I,would have to agree with much that”s been said ,unfortunately the mint does not operate as a privately held company. The annually sold product should be limited to no more than was sold in the previous year and sales of the particular product should be suspended at years end and stop the pop up fire sales.Commeratives ,cut them by at least 40 -50 percent peak the collectors interest,announce what the max number is.Collectors will buy quicker and promise a sell out.Special set limit them to 30,000.Poll us ask us what we want.Stop offering special deals to bulk buyers such as ASE & AGE.Allow us to by Bullion direct.Iivestimg in Bullion now is a joke we pay up front premiums and we get waked again when we sell

Senior December 28, 2014 at 10:19 am

Have a Healthy Happy Prosperous 2015 and collect selectively.

jim December 29, 2014 at 12:01 pm

Senior –
Remember it’s Congress that decides the quantities of commemoratives, not the mint. And Congress isn’t interested in coin collectors but rather in raising the max they can for their favorite charity that the surcharges are given to. At least the law boilerplate always limits sales to the year of issue.

Good luck with bullion coins, the government always favors commerce.

jon hay December 29, 2014 at 3:14 pm

new at this, how do you buy direct from the mints. thanks a bunch

jim December 29, 2014 at 9:04 pm
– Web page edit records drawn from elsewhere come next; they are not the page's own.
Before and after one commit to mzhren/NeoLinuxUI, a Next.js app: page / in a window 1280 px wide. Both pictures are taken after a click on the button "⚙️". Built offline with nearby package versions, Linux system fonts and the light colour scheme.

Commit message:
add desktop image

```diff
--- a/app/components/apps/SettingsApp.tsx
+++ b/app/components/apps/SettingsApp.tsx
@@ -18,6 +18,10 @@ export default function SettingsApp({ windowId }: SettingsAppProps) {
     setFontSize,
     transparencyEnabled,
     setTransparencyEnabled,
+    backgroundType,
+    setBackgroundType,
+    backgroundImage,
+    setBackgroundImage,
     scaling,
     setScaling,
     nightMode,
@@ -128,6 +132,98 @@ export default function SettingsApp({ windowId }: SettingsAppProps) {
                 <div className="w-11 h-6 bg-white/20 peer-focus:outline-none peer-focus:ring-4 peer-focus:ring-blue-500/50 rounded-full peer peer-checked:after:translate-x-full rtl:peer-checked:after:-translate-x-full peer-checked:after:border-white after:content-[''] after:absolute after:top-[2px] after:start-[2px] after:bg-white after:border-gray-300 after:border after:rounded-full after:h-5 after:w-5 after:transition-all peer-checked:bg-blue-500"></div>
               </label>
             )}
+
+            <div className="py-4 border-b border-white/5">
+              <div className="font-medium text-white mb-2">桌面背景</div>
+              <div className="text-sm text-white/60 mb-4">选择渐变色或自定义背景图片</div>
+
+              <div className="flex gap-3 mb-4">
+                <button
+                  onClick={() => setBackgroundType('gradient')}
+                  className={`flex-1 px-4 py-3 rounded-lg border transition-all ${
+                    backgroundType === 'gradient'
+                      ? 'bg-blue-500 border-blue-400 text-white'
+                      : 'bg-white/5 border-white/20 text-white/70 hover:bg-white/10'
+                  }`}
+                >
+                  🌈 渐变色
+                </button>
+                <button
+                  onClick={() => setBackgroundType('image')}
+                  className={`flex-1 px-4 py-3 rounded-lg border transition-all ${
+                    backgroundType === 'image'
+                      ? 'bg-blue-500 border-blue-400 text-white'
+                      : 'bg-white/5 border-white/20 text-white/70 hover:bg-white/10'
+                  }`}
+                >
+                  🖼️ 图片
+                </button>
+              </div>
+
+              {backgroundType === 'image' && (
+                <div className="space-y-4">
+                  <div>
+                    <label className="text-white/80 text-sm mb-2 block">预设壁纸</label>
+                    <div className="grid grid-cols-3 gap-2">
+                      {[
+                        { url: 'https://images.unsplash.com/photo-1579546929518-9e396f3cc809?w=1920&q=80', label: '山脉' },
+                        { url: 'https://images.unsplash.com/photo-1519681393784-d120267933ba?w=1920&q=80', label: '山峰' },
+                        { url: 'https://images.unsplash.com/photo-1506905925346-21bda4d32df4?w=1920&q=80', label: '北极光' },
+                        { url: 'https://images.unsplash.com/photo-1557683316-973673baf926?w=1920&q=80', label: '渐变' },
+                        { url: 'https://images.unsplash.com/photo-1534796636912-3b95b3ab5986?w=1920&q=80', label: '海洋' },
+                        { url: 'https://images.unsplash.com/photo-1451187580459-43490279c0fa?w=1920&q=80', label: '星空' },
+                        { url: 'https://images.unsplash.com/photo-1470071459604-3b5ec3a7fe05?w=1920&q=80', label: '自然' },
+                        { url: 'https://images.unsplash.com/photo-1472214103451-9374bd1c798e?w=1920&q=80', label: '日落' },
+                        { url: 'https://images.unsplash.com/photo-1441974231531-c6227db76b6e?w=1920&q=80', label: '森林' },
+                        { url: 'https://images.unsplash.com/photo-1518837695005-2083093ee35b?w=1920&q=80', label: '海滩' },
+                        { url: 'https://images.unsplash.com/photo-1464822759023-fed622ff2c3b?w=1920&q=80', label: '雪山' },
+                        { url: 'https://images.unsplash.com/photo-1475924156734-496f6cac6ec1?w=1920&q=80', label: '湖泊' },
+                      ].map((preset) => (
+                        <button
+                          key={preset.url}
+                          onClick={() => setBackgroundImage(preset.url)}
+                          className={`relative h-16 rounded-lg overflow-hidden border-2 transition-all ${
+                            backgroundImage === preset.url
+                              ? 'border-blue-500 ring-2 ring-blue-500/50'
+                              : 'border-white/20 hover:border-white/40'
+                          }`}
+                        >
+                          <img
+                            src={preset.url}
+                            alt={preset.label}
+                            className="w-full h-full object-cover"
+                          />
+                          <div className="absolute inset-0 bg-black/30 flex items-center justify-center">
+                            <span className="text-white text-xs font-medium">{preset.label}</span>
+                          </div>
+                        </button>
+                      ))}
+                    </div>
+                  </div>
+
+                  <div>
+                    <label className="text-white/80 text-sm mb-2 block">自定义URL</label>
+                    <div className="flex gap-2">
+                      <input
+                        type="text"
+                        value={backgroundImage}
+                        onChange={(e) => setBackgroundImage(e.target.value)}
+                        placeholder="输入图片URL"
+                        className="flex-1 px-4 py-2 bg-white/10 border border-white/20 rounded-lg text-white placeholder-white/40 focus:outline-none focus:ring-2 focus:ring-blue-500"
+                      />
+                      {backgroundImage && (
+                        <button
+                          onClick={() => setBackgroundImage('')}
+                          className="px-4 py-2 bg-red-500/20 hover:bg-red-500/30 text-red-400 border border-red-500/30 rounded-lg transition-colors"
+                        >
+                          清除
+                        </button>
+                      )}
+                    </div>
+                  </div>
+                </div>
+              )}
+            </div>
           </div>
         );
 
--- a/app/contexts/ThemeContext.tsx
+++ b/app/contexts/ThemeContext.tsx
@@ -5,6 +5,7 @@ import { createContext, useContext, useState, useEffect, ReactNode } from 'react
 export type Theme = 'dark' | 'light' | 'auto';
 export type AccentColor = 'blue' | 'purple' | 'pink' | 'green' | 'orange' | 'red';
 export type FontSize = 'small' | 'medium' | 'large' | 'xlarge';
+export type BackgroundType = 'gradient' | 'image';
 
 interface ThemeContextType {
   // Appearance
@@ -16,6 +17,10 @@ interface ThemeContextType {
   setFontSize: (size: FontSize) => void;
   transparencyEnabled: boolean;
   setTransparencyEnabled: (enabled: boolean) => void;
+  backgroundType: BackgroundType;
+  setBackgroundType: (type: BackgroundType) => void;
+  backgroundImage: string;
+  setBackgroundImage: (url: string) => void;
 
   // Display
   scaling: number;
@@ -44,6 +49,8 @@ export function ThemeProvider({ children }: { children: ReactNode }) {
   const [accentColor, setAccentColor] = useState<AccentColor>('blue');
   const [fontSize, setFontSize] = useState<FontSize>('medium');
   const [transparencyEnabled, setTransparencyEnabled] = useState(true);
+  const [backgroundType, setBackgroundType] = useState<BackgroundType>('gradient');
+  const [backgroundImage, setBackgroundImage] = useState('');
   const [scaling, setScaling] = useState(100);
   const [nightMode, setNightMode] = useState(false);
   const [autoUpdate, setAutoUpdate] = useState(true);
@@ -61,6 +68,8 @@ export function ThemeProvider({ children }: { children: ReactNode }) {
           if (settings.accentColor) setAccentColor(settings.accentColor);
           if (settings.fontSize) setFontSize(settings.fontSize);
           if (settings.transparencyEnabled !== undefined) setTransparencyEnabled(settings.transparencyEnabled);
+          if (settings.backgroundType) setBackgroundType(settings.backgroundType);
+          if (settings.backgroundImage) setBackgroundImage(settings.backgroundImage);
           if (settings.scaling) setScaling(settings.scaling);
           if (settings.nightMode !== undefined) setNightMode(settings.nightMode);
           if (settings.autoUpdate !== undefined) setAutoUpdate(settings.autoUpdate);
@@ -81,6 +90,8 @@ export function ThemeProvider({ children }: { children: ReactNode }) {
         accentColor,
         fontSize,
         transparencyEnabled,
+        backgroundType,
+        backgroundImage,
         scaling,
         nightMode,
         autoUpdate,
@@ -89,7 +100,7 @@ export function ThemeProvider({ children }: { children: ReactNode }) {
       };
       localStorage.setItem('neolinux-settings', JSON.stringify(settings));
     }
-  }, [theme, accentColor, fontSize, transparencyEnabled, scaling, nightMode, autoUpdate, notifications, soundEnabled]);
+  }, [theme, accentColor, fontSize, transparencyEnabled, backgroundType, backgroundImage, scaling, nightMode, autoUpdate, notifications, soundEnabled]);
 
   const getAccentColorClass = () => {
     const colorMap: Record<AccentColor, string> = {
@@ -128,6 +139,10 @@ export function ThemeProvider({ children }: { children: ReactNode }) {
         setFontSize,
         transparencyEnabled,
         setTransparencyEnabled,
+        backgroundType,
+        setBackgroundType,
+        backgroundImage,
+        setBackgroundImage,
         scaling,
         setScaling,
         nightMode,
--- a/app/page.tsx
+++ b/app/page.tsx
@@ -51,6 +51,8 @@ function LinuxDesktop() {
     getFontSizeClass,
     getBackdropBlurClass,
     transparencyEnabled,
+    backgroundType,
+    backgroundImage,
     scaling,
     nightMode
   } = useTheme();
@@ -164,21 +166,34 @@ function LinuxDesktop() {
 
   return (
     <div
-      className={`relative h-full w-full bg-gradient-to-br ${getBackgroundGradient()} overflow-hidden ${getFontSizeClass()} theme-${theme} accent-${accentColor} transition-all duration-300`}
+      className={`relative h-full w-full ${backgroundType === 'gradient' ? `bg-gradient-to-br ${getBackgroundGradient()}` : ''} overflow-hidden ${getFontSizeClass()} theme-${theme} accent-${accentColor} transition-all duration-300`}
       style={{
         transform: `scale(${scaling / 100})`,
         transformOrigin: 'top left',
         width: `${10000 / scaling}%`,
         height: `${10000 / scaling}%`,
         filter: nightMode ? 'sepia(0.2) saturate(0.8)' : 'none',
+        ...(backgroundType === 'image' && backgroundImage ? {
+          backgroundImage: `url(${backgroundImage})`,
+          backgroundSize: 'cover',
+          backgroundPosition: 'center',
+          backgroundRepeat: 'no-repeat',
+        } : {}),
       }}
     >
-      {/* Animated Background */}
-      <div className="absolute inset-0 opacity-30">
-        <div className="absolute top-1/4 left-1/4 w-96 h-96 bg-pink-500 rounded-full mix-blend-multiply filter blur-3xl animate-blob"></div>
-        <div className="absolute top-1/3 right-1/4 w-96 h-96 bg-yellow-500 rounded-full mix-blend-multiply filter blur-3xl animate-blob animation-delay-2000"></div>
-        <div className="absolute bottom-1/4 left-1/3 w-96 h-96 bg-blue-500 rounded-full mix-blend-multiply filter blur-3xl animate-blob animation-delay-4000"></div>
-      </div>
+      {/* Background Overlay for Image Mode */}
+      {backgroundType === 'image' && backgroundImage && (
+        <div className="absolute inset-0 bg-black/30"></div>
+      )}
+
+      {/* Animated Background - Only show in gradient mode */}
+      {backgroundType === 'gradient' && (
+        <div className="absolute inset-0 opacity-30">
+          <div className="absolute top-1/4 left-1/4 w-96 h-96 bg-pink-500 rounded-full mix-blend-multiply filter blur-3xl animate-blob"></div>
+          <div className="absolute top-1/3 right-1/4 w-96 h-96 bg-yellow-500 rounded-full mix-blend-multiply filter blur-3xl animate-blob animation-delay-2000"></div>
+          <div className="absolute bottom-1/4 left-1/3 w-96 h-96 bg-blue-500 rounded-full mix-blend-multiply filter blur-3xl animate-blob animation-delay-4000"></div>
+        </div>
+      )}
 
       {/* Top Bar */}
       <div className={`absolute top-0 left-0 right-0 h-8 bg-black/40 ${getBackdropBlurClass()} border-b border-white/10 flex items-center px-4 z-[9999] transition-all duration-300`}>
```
Go to usmint.gov

Shari J May 2, 2015 at 9:03 am

We have a 2015 Nebraska misprint where the line goes through the whole 2015 year….has anyone else seen this?

Barb July 7, 2015 at 6:49 pm

I got the kisatchie and the circle on the back is also on the face. It feels light so either it had to much pressure and started to come through on the front or it somehow flipped and got the front. Any idea??

Cheech July 31, 2015 at 6:38 pm

I wish the mint would sell coins rolls of 5 or 10. I buy for my grandchildren and no way can i afford full rolls of P,D & S’s. When i was a youth and remember chasing these coins in my pa’s pocket change. Now alls the kids can collect is pennies, nickel & quarter P&D mint marks. Thanks Congress. Grandpa Cheech

Mary Zimmerman April 13, 2016 at 4:18 pm

I have one made in New York… Are they valuable?

Leave a Comment